and The Small Boat of Great Sorrows
, a high concept stand-alone thriller set in Afghanistan during the recent civil war.
Dropping into the smoky chaos of Peshawar after 9/11, Skelly, a burned-out American foreign correspondent, discovers that to survive in Peshawar's swirling humanity he will need a 'fixer': a local man who speaks English, knows the area, and is a jack-of-all-trades who can both save his skin and take him to the action. And for journalists in Peshawar, the real action is in Afghanistan.
Skelly chooses Najeeb, the banished son of a tribal warlord. Soon they are driving dusty roads westward in the shadowy wake of ex-Mujahadeen Mahmood Razaq, tipped to claim leadership of the next regime.Skelly's quest for the scoop of a lifetime means tracking down the one man the whole world is seeking.
And Najeeb, torn by divided loyalties, must find the way for both of them, in a land where a single misstep - or lapse of trust - can prove fatal.Author Profile
Dan Fesperman is a reporter for the Baltimore Sun
and worked in its Berlin bureau during the years of the civil war in former Yugoslavia, as well as in Afghanistan during the recent conflict.

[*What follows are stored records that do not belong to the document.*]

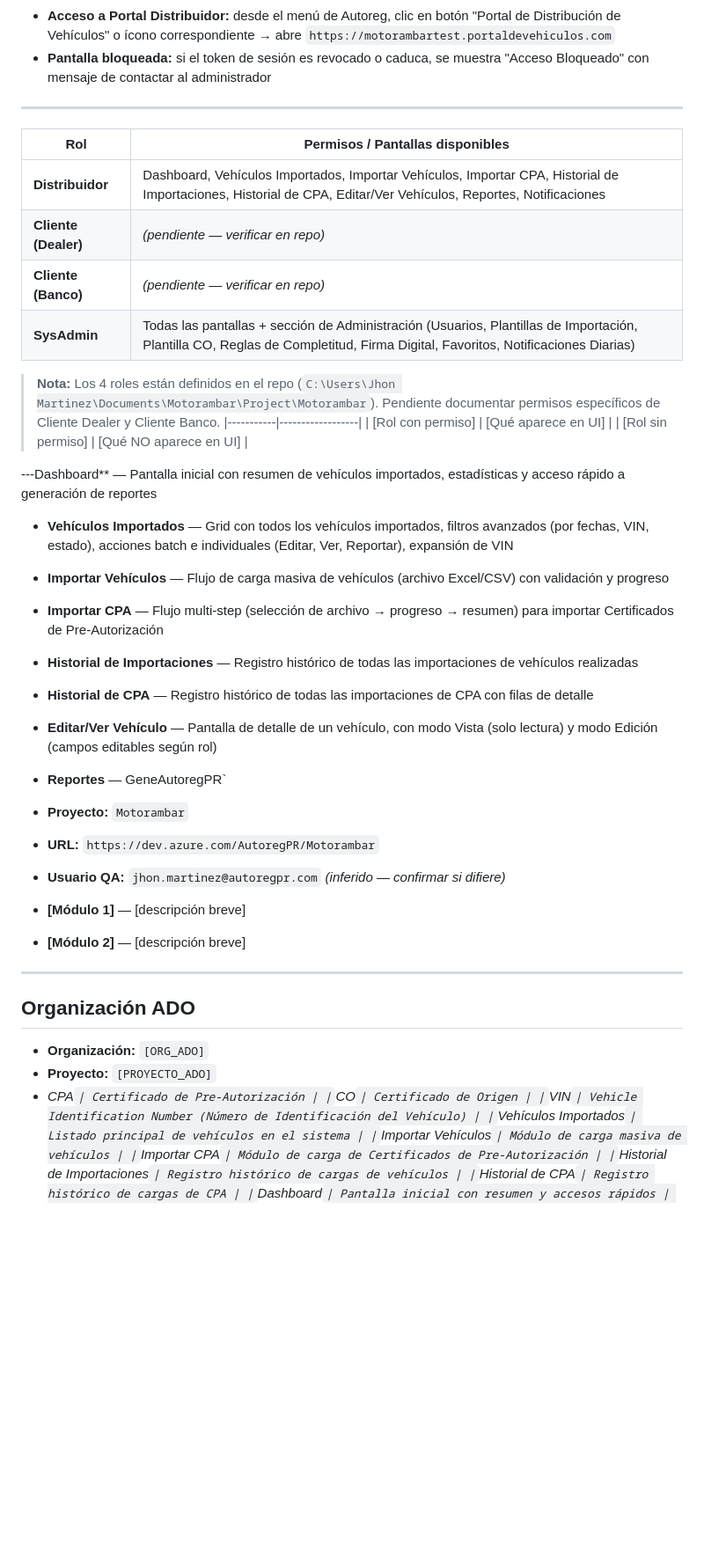
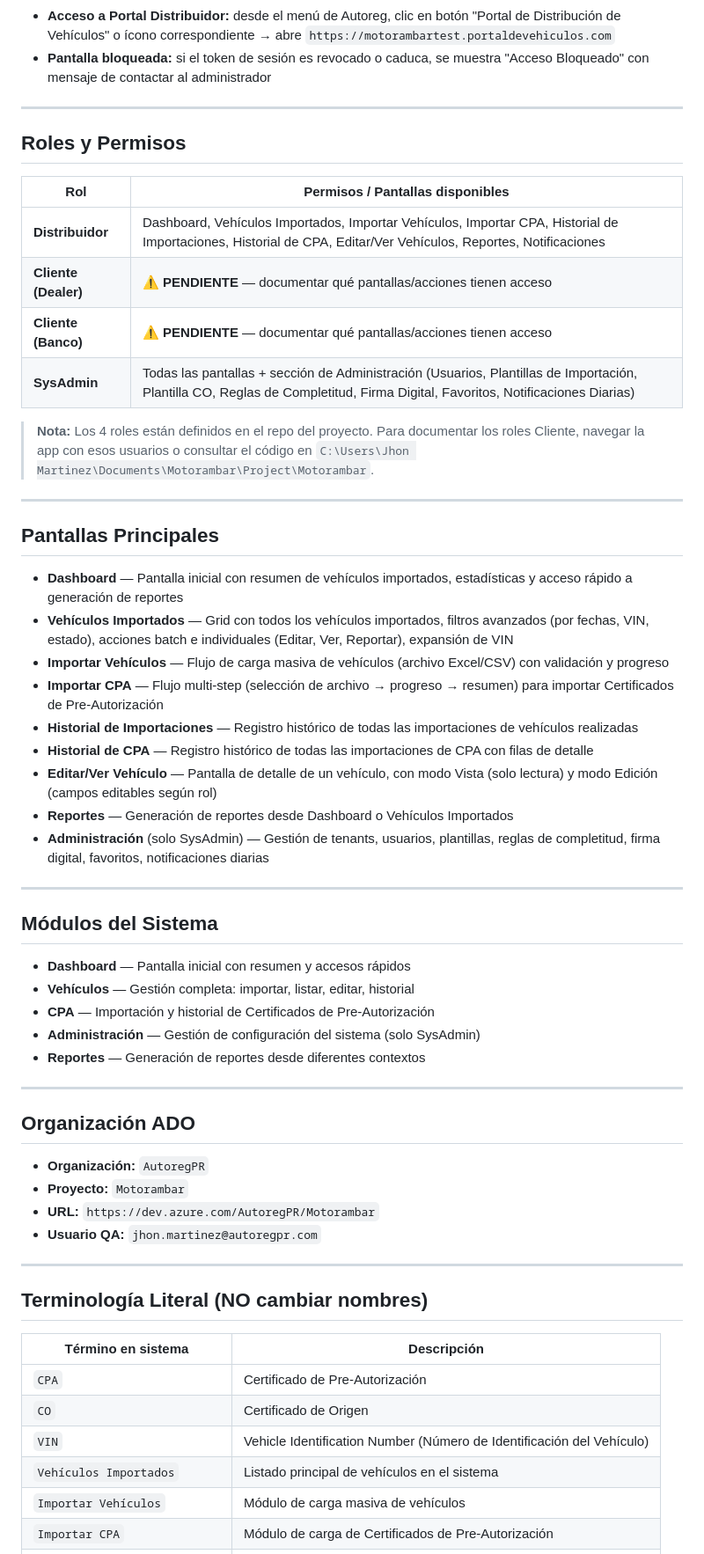
Before and after one commit to jmartinez-autoreg/QA-Motorambar-2.0, a Markdown page: context/CONTEXT.md, the part around one of its changes. Shown at 88% size. GitHub-like rendering; blank space fills up the shorter version.

Commit message:
fix(context): reestructurar CONTEXT.md + generar reporte de completitud
- Corregir formato corrupto de CONTEXT.md (secciones mezcladas)
- Actualizar org/proyecto ADO: AutoregPR/Motorambar
- Reorganizar: Roles, Pantallas, Módulos, Terminología, Tecnología
- Marcar roles Cliente como PENDIENTE (única info faltante confirmada)
- Generar REPORTE_COMPLETITUD.md con análisis completo

```diff
--- a/context/CONTEXT.md
+++ b/context/CONTEXT.md
@@ -48,40 +48,58 @@
 - **Pantalla bloqueada:** si el token de sesión es revocado o caduca, se muestra "Acceso Bloqueado" con mensaje de contactar al administrador
 
 ---
-Rol | Permisos / Pantallas disponibles |
+
+## Roles y Permisos
+
+| Rol | Permisos / Pantallas disponibles |
 |-----|-----------------------------------|
 | **Distribuidor** | Dashboard, Vehículos Importados, Importar Vehículos, Importar CPA, Historial de Importaciones, Historial de CPA, Editar/Ver Vehículos, Reportes, Notificaciones |
-| **Cliente (Dealer)** | _(pendiente — verificar en repo)_ |
-| **Cliente (Banco)** | _(pendiente — verificar en repo)_ |
+| **Cliente (Dealer)** | ⚠️ **PENDIENTE** — documentar qué pantallas/acciones tienen acceso |
+| **Cliente (Banco)** | ⚠️ **PENDIENTE** — documentar qué pantallas/acciones tienen acceso |
 | **SysAdmin** | Todas las pantallas + sección de Administración (Usuarios, Plantillas de Importación, Plantilla CO, Reglas de Completitud, Firma Digital, Favoritos, Notificaciones Diarias) |
 
-> **Nota:** Los 4 roles están definidos en el repo (`C:\Users\Jhon Martinez\Documents\Motorambar\Project\Motorambar`). Pendiente documentar permisos específicos de Cliente Dealer y Cliente Banco.
-|-----------|------------------|
-| [Rol con permiso] | [Qué aparece en UI] |
-| [Rol sin permiso] | [Qué NO aparece en UI] |
+> **Nota:** Los 4 roles están definidos en el repo del proyecto. Para documentar los roles Cliente, navegar la app con esos usuarios o consultar el código en `C:\Users\Jhon Martinez\Documents\Motorambar\Project\Motorambar`.
 
----Dashboard** — Pantalla inicial con resumen de vehículos importados, estadísticas y acceso rápido a generación de reportes
+---
+
+## Pantallas Principales
+
+- **Dashboard** — Pantalla inicial con resumen de vehículos importados, estadísticas y acceso rápido a generación de reportes
 - **Vehículos Importados** — Grid con todos los vehículos importados, filtros avanzados (por fechas, VIN, estado), acciones batch e individuales (Editar, Ver, Reportar), expansión de VIN
 - **Importar Vehículos** — Flujo de carga masiva de vehículos (archivo Excel/CSV) con validación y progreso
 - **Importar CPA** — Flujo multi-step (selección de archivo → progreso → resumen) para importar Certificados de Pre-Autorización
 - **Historial de Importaciones** — Registro histórico de todas las importaciones de vehículos realizadas
 - **Historial de CPA** — Registro histórico de todas las importaciones de CPA con filas de detalle
 - **Editar/Ver Vehículo** — Pantalla de detalle de un vehículo, con modo Vista (solo lectura) y modo Edición (campos editables según rol)
-- **Reportes** — GeneAutoregPR`
-- **Proyecto:** `Motorambar`
-- **URL:** `https://dev.azure.com/AutoregPR/Motorambar`
-- **Usuario QA:** `jhon.martinez@autoregpr.com` _(inferido — confirmar si difiere)_
+- **Reportes** — Generación de reportes desde Dashboard o Vehículos Importados
+- **Administración** (solo SysAdmin) — Gestión de tenants, usuarios, plantillas, reglas de completitud, firma digital, favoritos, notificaciones diarias
 
-- **[Módulo 1]** — [descripción breve]
-- **[Módulo 2]** — [descripción breve]
+---
+
+## Módulos del Sistema
+
+- **Dashboard** — Pantalla inicial con resumen y accesos rápidos
+- **Vehículos** — Gestión completa: importar, listar, editar, historial
+- **CPA** — Importación y historial de Certificados de Pre-Autorización
+- **Administración** — Gestión de configuración del sistema (solo SysAdmin)
+- **Reportes** — Generación de reportes desde diferentes contextos
 
 ---
 
 ## Organización ADO
 
-- **Organización:** `[ORG_ADO]`
-- **Proyecto:** `[PROYECTO_ADO]`
-- *CPA` | Certificado de Pre-Autorización |
+- **Organización:** `AutoregPR`
+- **Proyecto:** `Motorambar`
+- **URL:** `https://dev.azure.com/AutoregPR/Motorambar`
+- **Usuario QA:** `jhon.martinez@autoregpr.com`
+
+---
+
+## Terminología Literal (NO cambiar nombres)
+
+| Término en sistema | Descripción |
+|--------------------|-------------|
+| `CPA` | Certificado de Pre-Autorización |
 | `CO` | Certificado de Origen |
 | `VIN` | Vehicle Identification Number (Número de Identificación del Vehículo) |
 | `Vehículos Importados` | Listado principal de vehículos en el sistema |
```
Also changed, not shown: other parts of context/CONTEXT.md (+9 -18 lines).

His first novel, Lie in the Dark
, won the CWA John Creasey Award for Best First Crime Novel in 1999. His second, The Small Boat of Great Sorrows

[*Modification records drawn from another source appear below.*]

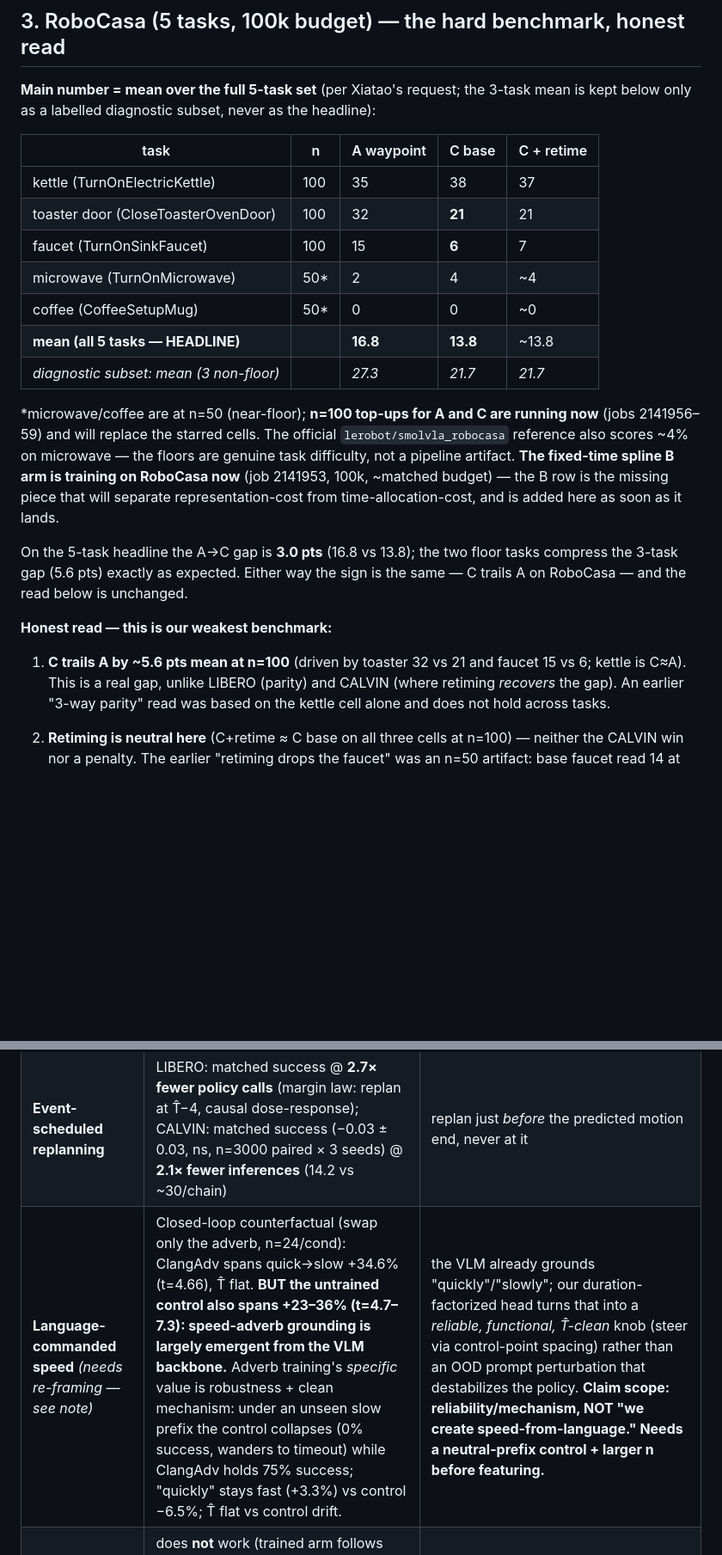
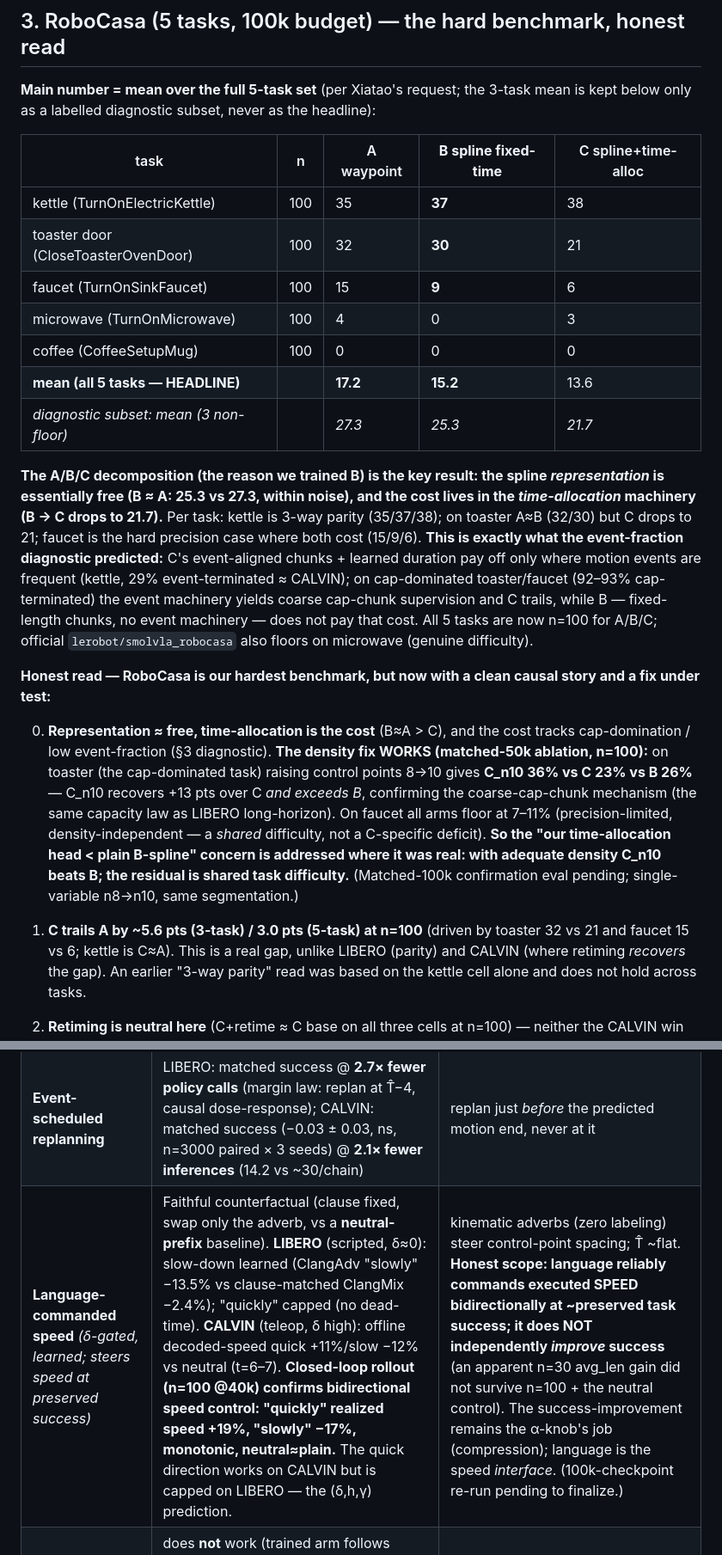
Before and after one commit to Coderrexe/vla-bspline, a Markdown page: docs/TEAM_UPDATE.md, 2 parts joined by grey strips. Shown at 86% size. Drawn GitHub-style; blank space fills up the shorter version.

```diff
--- a/docs/TEAM_UPDATE.md
+++ b/docs/TEAM_UPDATE.md
@@ -116,32 +116,44 @@ costs 2–5 pts) — the inversion is a documented, mechanistically explained fi
 **Main number = mean over the full 5-task set** (per Xiatao's request; the 3-task
 mean is kept below only as a labelled diagnostic subset, never as the headline):
 
-| task | n | A waypoint | C base | C + retime |
+| task | n | A waypoint | **B spline fixed-time** | C spline+time-alloc |
 |---|---|---|---|---|
-| kettle (TurnOnElectricKettle) | 100 | 35 | 38 | 37 |
-| toaster door (CloseToasterOvenDoor) | 100 | 32 | **21** | 21 |
-| faucet (TurnOnSinkFaucet) | 100 | 15 | **6** | 7 |
-| microwave (TurnOnMicrowave) | 50* | 2 | 4 | ~4 |
-| coffee (CoffeeSetupMug) | 50* | 0 | 0 | ~0 |
-| **mean (all 5 tasks — HEADLINE)** | | **16.8** | **13.8** | ~13.8 |
-| *diagnostic subset: mean (3 non-floor)* | | *27.3* | *21.7* | *21.7* |
+| kettle (TurnOnElectricKettle) | 100 | 35 | **37** | 38 |
+| toaster door (CloseToasterOvenDoor) | 100 | 32 | **30** | 21 |
+| faucet (TurnOnSinkFaucet) | 100 | 15 | **9** | 6 |
+| microwave (TurnOnMicrowave) | 100 | 4 | 0 | 3 |
+| coffee (CoffeeSetupMug) | 100 | 0 | 0 | 0 |
+| **mean (all 5 tasks — HEADLINE)** | | **17.2** | **15.2** | 13.6 |
+| *diagnostic subset: mean (3 non-floor)* | | *27.3* | *25.3* | *21.7* |
 
-\*microwave/coffee are at n=50 (near-floor); **n=100 top-ups for A and C are running
-now** (jobs 2141956–59) and will replace the starred cells. The official
-`lerobot/smolvla_robocasa` reference also scores ~4% on microwave — the floors are
-genuine task difficulty, not a pipeline artifact. **The fixed-time spline B arm is
-training on RoboCasa now** (job 2141953, 100k, ~matched budget) — the B row is the
-missing piece that will separate representation-cost from time-allocation-cost, and
-is added here as soon as it lands.
+**The A/B/C decomposition (the reason we trained B) is the key result: the spline
+*representation* is essentially free (B ≈ A: 25.3 vs 27.3, within noise), and the
+cost lives in the *time-allocation* machinery (B → C drops to 21.7).** Per task:
+kettle is 3-way parity (35/37/38); on toaster A≈B (32/30) but C drops to 21; faucet
+is the hard precision case where both cost (15/9/6). **This is exactly what the
+event-fraction diagnostic predicted:** C's event-aligned chunks + learned duration
+pay off only where motion events are frequent (kettle, 29% event-terminated ≈
+CALVIN); on cap-dominated toaster/faucet (92–93% cap-terminated) the event machinery
+yields coarse cap-chunk supervision and C trails, while B — fixed-length chunks, no
+event machinery — does not pay that cost. All 5 tasks are now n=100 for A/B/C;
+official `lerobot/smolvla_robocasa` also floors on microwave (genuine difficulty).
 
-On the 5-task headline the A→C gap is **3.0 pts** (16.8 vs 13.8); the two floor tasks
-compress the 3-task gap (5.6 pts) exactly as expected. Either way the sign is the
-same — C trails A on RoboCasa — and the read below is unchanged.
+**Honest read — RoboCasa is our hardest benchmark, but now with a clean causal story
+and a fix under test:**
 
-**Honest read — this is our weakest benchmark:**
-
-1. **C trails A by ~5.6 pts mean at n=100** (driven by toaster 32 vs 21 and faucet
-   15 vs 6; kettle is C≈A). This is a real gap, unlike LIBERO (parity) and CALVIN
+0. **Representation ≈ free, time-allocation is the cost** (B≈A > C), and the cost
+   tracks cap-domination / low event-fraction (§3 diagnostic). **The density fix
+   WORKS (matched-50k ablation, n=100):** on toaster (the cap-dominated task) raising
+   control points 8→10 gives **C_n10 36% vs C 23% vs B 26%** — C_n10 recovers +13 pts
+   over C *and exceeds B*, confirming the coarse-cap-chunk mechanism (the same
+   capacity law as LIBERO long-horizon). On faucet all arms floor at 7–11%
+   (precision-limited, density-independent — a *shared* difficulty, not a C-specific
+   deficit). **So the "our time-allocation head < plain B-spline" concern is
+   addressed where it was real: with adequate density C_n10 beats B; the residual is
+   shared task difficulty.** (Matched-100k confirmation eval pending; single-variable
+   n8→n10, same segmentation.)
+1. **C trails A by ~5.6 pts (3-task) / 3.0 pts (5-task) at n=100** (driven by toaster
+   32 vs 21 and faucet 15 vs 6; kettle is C≈A). This is a real gap, unlike LIBERO (parity) and CALVIN
    (where retiming *recovers* the gap). An earlier "3-way parity" read was based on
    the kettle cell alone and does not hold across tasks.
 2. **Retiming is neutral here** (C+retime ≈ C base on all three cells at n=100) —
@@ -245,7 +257,7 @@ it is honestly our weakest benchmark.
 | **Data-regime law** | scripted → protect slow intervals (fine gating best); noisy human → compress all but the slowest tail (coarse best); seeded inversion t=3.4 | human demos carry compressible dead time (77% of the CALVIN gain is behavioral — removing reproduced hesitation — not clock management) |
 | **Slow-down** (mirror knob) | free on LIBERO (95/81/85 vs base 94/81/84); **hurts on CALVIN (1.22 vs 1.36–1.42) — pre-registered prediction confirmed** | dilation amplifies exactly the dead time retiming removes; positive claim deferred to hardware (contact force) |
 | **Event-scheduled replanning** | LIBERO: matched success @ **2.7× fewer policy calls** (margin law: replan at T̂−4, causal dose-response); CALVIN: matched success (−0.03 ± 0.03, ns, n=3000 paired × 3 seeds) @ **2.1× fewer inferences** (14.2 vs ~30/chain) | replan just *before* the predicted motion end, never at it |
-| **Language-commanded speed** *(needs re-framing — see note)* | Closed-loop counterfactual (swap only the adverb, n=24/cond): ClangAdv spans quick→slow +34.6% (t=4.66), T̂ flat. **BUT the untrained control also spans +23–36% (t=4.7–7.3): speed-adverb grounding is largely emergent from the VLM backbone.** Adverb training's *specific* value is robustness + clean mechanism: under an unseen slow prefix the control collapses (0% success, wanders to timeout) while ClangAdv holds 75% success; "quickly" stays fast (+3.3%) vs control −6.5%; T̂ flat vs control drift. | the VLM already grounds "quickly"/"slowly"; our duration-factorized head turns that into a *reliable, functional, T̂-clean* knob (steer via control-point spacing) rather than an OOD prompt perturbation that destabilizes the policy. **Claim scope: reliability/mechanism, NOT "we create speed-from-language." Needs a neutral-prefix control + larger n before featuring.** |
+| **Language-commanded speed** *(δ-gated, learned; steers speed at preserved success)* | Faithful counterfactual (clause fixed, swap only the adverb, vs a **neutral-prefix** baseline). **LIBERO** (scripted, δ≈0): slow-down learned (ClangAdv "slowly" −13.5% vs clause-matched ClangMix −2.4%); "quickly" capped (no dead-time). **CALVIN** (teleop, δ high): offline decoded-speed quick +11%/slow −12% vs neutral (t=6–7). **Closed-loop rollout (n=100 @40k) confirms bidirectional speed control: "quickly" realized speed +19%, "slowly" −17%, monotonic, neutral≈plain.** The quick direction works on CALVIN but is capped on LIBERO — the (δ,h,γ) prediction. | kinematic adverbs (zero labeling) steer control-point spacing; T̂ ~flat. **Honest scope: language reliably commands executed SPEED bidirectionally at ~preserved task success; it does NOT independently *improve* success** (an apparent n=30 avg_len gain did not survive n=100 + the neutral control). The success-improvement remains the α-knob's job (compression); language is the speed *interface*. (100k-checkpoint re-run pending to finalize.) |
 | **Object-clause steering** | does **not** work (trained arm follows "cheese" 0/10, same as control) — **the redundancy law**: object choice is fully determined by vision in demos, so object words carry no information and are ignored | prescribes real-world collection design: counterfactually paired data (same scene, different commanded target) |
 | **Feasibility stretch** | **+19 pts at half control rate** (LIBERO, promoted config) | stretch the execution window instead of clipping infeasible per-step deltas |
 | **Endogenous failure detection** | 86% precision / 52% recall (LIBERO); scoped: needs duration-signal range — does not transfer to the compressed CALVIN h16 config (recall ≤4%, mechanism understood) | T̂ countdown stalls when the policy is stuck; a free byproduct of the duration channel |
```
Also changed, not shown: docs/OVERNIGHT_SUMMARY.md (added, +87 -0 lines).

won the CWA Ian Fleming Steel Dagger Award for best thriller in 2003. Both books are also published by Black Swan.Reviews
A new book by Dan Fesperman is becoming a major literary event ... Fesperman's experience as a war correspondent, together with his powers of description and characterisation, produce an utterly compelling thriller and quite simply the best book I've read all year','Almost alone in depicting the main theatre of war on terror, Fesperman proves equal to the challenge, producing impressive portraits of Peshawar and the mountainous borderlands','A terrific novel of intrigue, duplicity and death in the shadow of the Khyber Pass... Fesperman is that rare journalist who is also a gifted novelist...'The Warlord's Son' deserves the attention of anyone who is open to first-rate fiction about war, journalism and the dark, dangerous worlds called Pakistan and Afghanistan','Fesperman offers a level of cultural and political nuance not always found in adventure thrillers','...a gripping portrayal of shameless media frenzy and hopeless geopolitical gamesmanship... his detailed insider's account of war reporting will be catnip for news junkies','...bleak and gritty, but thoroughly believable','A first-rate geopolitical yarn... Fesperman combines his strong eye for detail with bleak film-noir cynicism','The violence level is high, and rendered so convincingly that at times I felt queasy. Fortunately for introspective readers, the violence is leavened by searing insights into human nature... I knew I could not sleep until finishing it','...a convincing, accurate thriller...this book is worth reading if only for the passage where the hero, Skelly, glimpses Osama Bin Laden at a public hanging; the scene both convinces and frightens'